Tomb of Alexander VII       Alexander VII      Sculptures        Open door

St. Peter’s Basilica: Tomb of Alexander VII
photos: Jacob Maurer open door: Carlo Raso
Tomb of Alexander VII  Charity
photos: Carlo Raso

Charity      Charity and Alexander VII

Alexander VII’s tomb is located in the southwest corner of the basilica, above the Porta Santa Marta, behind which the sacristy used to be. A cloth of coloured marble is draped over the door. Alexander VII, is depicted in a kneeling position wearing a pluvial, his tiara lies inconspicuously beside him. Below the plinth one can see four life-size marble figures. In the foreground: Charity (holding a child) and to the right Truth with one of her feet on top of the earth (truth rules the entire world) and the sun’s rays in her hand. Behind these two figures are two more personifications: Justice and Prudence.

The pope initially wanted Modesty and Truth to meet and Justice and Peace to embrace each other. The Vatican eventually decided against the idea because of the late pope’s foreign policies; peace and modesty were not exactly the two qualities that this pope had excelled in. So the personifications of Modesty and Peace were replaced by Prudence and Charity.

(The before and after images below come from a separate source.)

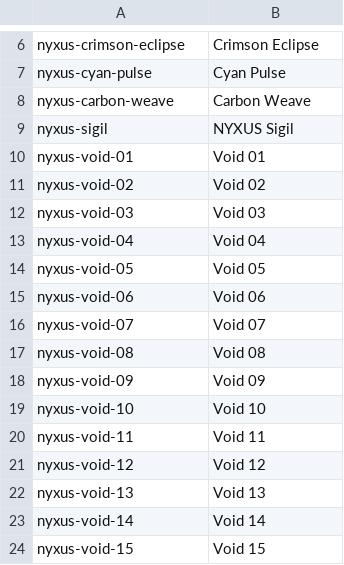
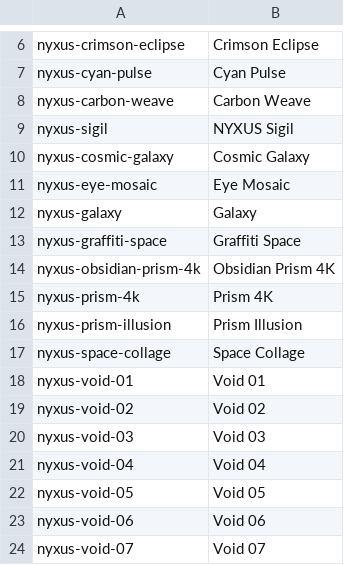
Before and after one commit to sierengowskisierengowski-cpu/Nyxus-Core, a TSV file: iso-builder/nyx-profile/airootfs/usr/share/backgrounds/nyxus/manifest.tsv, drawn as a sheet; only a part is shown, gaps mark what is left out; the shorter side is filled out with more unchanged rows; the diff names each change by its address in the sheet, - before the commit and + after, or states it on an @@ line.

```diff
--- a/iso-builder/nyx-profile/airootfs/usr/share/backgrounds/nyxus/manifest.tsv
+++ b/iso-builder/nyx-profile/airootfs/usr/share/backgrounds/nyxus/manifest.tsv
+row 10: nyxus-cosmic-galaxy | Cosmic Galaxy
+row 11: nyxus-eye-mosaic | Eye Mosaic
+row 12: nyxus-galaxy | Galaxy
+row 13: nyxus-graffiti-space | Graffiti Space
+row 14: nyxus-obsidian-prism-4k | Obsidian Prism 4K
+row 15: nyxus-prism-4k | Prism 4K
+row 16: nyxus-prism-illusion | Prism Illusion
+row 17: nyxus-space-collage | Space Collage
```
Also changed, not shown: 9 other files.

Truth       Earth

Tomb of Alexander VII Truth
photo: Carlo Raso

Tomb Alexander VII      Bozzetto     Victoria and Albert Museum      ‘Mors ad Caelos’

Tomb of Alexander VII:  ‘Mors ad Caelos’
photos: Sailko

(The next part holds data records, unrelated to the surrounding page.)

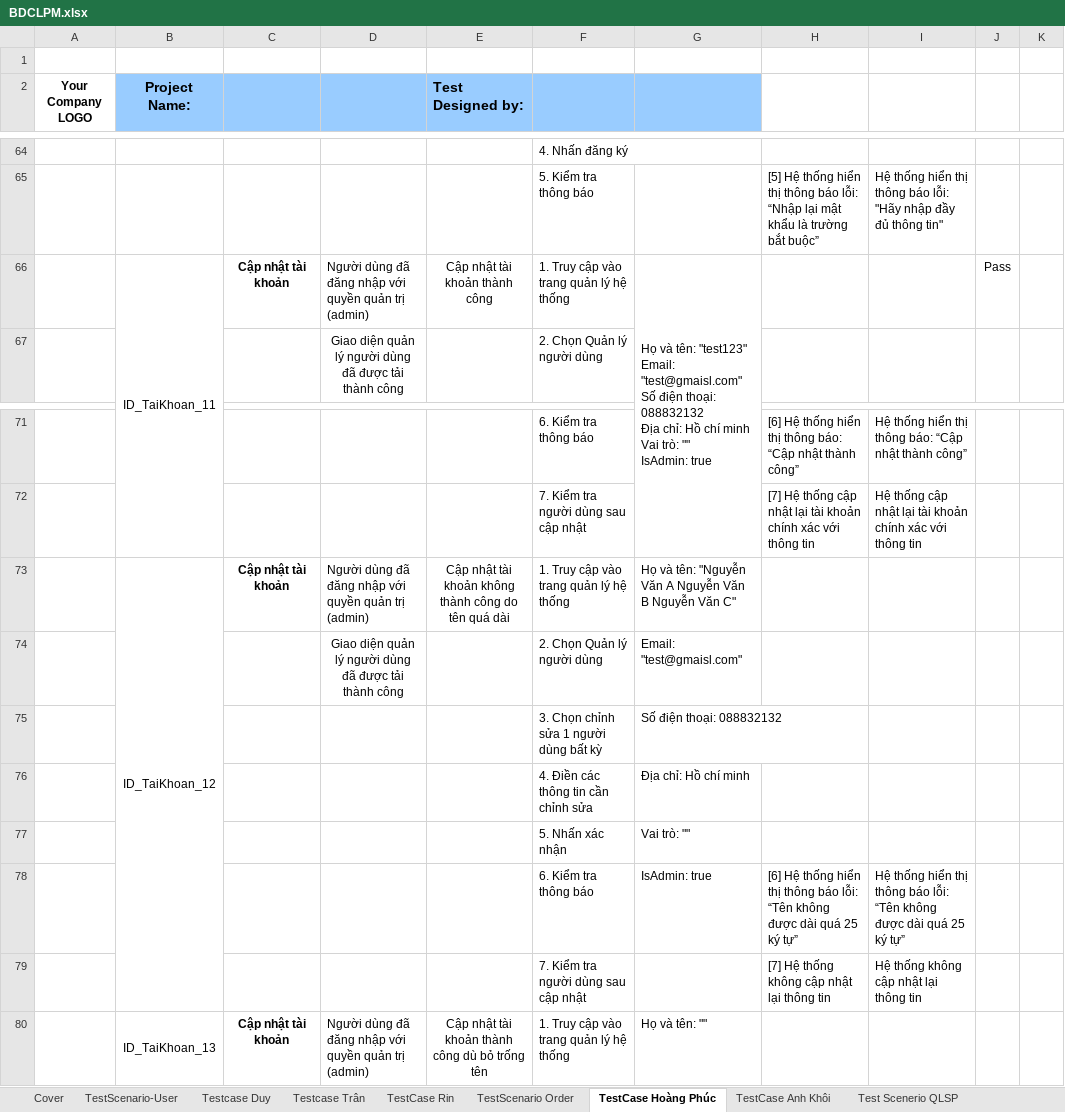
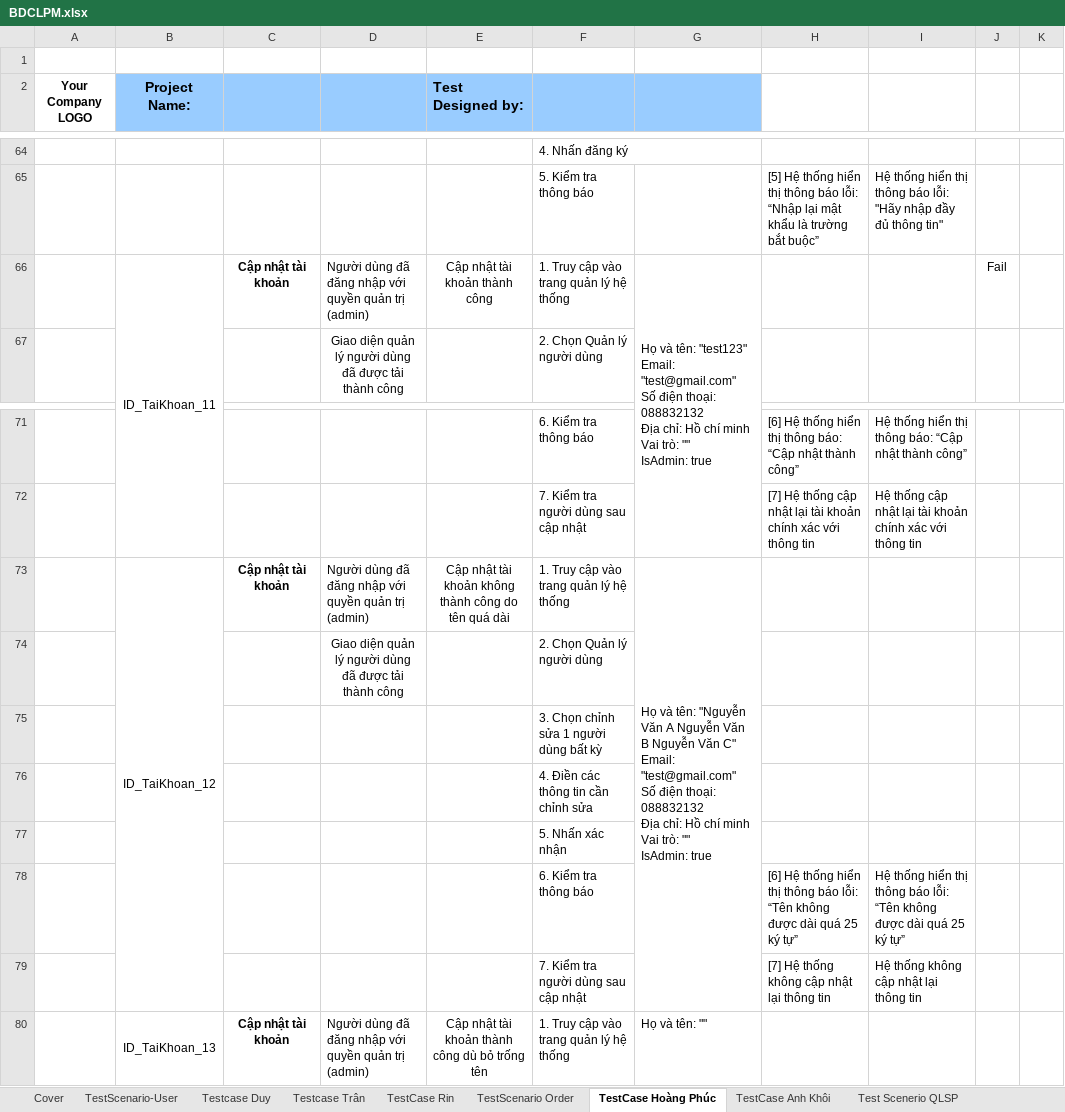
Before and after one commit to Duypham14063003/Test_Web_SalePhone, an Excel workbook: Report/BDCLPM.xlsx, sheet TestCase Hoàng Phúc, drawn as a sheet; only a part is shown, gaps mark what is left out; values as stored, in another font and other column widths than the file's, no borders; ↵ is a line break in a cell; the diff names each change by its address in the sheet, - before the commit and + after, or states it on an @@ line.

Commit message:
update test branch

```diff
--- a/Report/BDCLPM.xlsx (sheet TestCase Hoàng Phúc)
+++ b/Report/BDCLPM.xlsx (sheet TestCase Hoàng Phúc)
-G66: …"test123" ↵ Email: "test@gmaisl.com" ↵ Số điện…
+G66: …"test123" ↵ Email: "test@gmail.com" ↵ Số điện…
-J66: Pass
+J66: Fail
-G73: …Văn C"
+G73: …Văn C" ↵ Email: "test@gmail.com" ↵ Số điện thoại: 088832132 ↵ Địa chỉ: Hồ chí minh ↵ Vai trò: "" ↵ IsAdmin: true
+G73:G79 merged
-G74: Email: "test@gmaisl.com"
+G74: (empty)
-G75: Số điện thoại: 088832132
+G75: (empty)
-G76: Địa chỉ: Hồ chí minh
+G76: (empty)
-G77: Vai trò: ""
+G77: (empty)
-G78: IsAdmin: true
+G78: (empty)
```
Also changed, not shown: 2 other files.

The combination of Death and his hourglass directly above the middle of the doors refers to an old and long-lasting tradition in which these images represent the door that you eventually have to pass through and definitively close behind you. In the Chigi Chapel for example, you can read the motto ‘Mors ad Caelos’: Death opens the road to heaven. The doors under the niche suggest they lead to his grave.

Death and his hourglass        Hourglass

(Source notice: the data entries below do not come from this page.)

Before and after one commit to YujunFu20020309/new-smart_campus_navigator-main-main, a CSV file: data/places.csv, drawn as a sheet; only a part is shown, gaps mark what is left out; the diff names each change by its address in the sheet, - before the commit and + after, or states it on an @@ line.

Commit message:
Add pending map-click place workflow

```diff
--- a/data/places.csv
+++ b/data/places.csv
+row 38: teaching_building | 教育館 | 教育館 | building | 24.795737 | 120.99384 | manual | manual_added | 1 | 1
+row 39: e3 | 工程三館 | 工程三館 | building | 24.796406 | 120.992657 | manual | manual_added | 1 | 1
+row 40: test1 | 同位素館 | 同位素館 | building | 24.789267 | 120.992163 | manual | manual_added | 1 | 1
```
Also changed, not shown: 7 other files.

 Tomb of Alexander VII: Death hourglass
photo hourglass: Carlo Raso

Guido Ubaldo Abbtini ‘Pope Alexander VII’ 1655-1656

Surrounded by these four virtues, Alexander VII is praying that his soul may triumph over death. Pope Alexander VII was obsessed with death. It is known that Alexander VII commissioned Bernini to build a casket for him only three days after he was elected pontiff. He placed this casket and marble skull (bottom) in his bedroom as a memento mori. Alexander VII also ate all his meals from dishes decorated with human skulls.

In 1656 Alexander met Gian Lorenzo to discuss the design of his tomb and the necessary marble was ordered straight away. After Alexander VII’s death Cardinal Flavio Chigi (L.F. Voet 17e eeuw) ensured that the tomb was completed as agreed. In 1672 Bernini received final payment for the tomb: 1000 scudi; the tomb was completed in 1678 (More information see Wikipedia).

Guido Ubaldo Abbtini 'Pope Alexander VII'

St. Peter’s cathedra and the albaster window with the Holy Ghost

St. Peter’s cathedra window Holy Ghost
photos: Steven Zucker and window: Erik Törner
photo: Arthur T. LaBar

The Throne of St. Peter and Dove of the Holy Spirit

Archaeological research has shown that the cathedra, or seat, dates from a later period.

Cathedra Petri     Tiara     The Chair of St. Peter      The Holy Ghost      Apse

St. Peter’s cathedra
photos: Lawrence OP; Wikipedia; tiara: David Macchi and apse: Feng Zhouc

“Around the inside of the dome is written, in letters 1.4 metres
TV ES PETRVS ET SVPER HANC PETRAM AEDIFICABO ECCLESIAM MEAM ET TIBI DABO CLAVES REGNI CAELORVM; you are Peter, and on this rock I will build my. and I will give you the keys of the kingdom of heavenVulgate Matthew 16:18 (Matthew 16:18)

Beneath the lantern is the inscription
S. PETRI GLORIAE SIXTVS PP. V. A. M. D. XC. PONTIF. V (To the glory of St Peter; Sixtus V, pope, in the year 1590, the fifth of his pontificate.” Source Wikipedia

photo: Burkhard Mücke

We will also climb the dome; between the double shells, that is. The dome is a design by Michelangelo, who based his dome on Brunelleschi’s famous dome of the Florence cathedral.

Dome interior    Lantern

St. Peter’s dome
photos: Jebulon; dome interior: Anna Fox and Wikipedia

You will get to see the wooden scale model of St Peter’s dome on the day of your visit to the Vatican Museum.

Continuation Rome day 4: Bernini’s Scala regia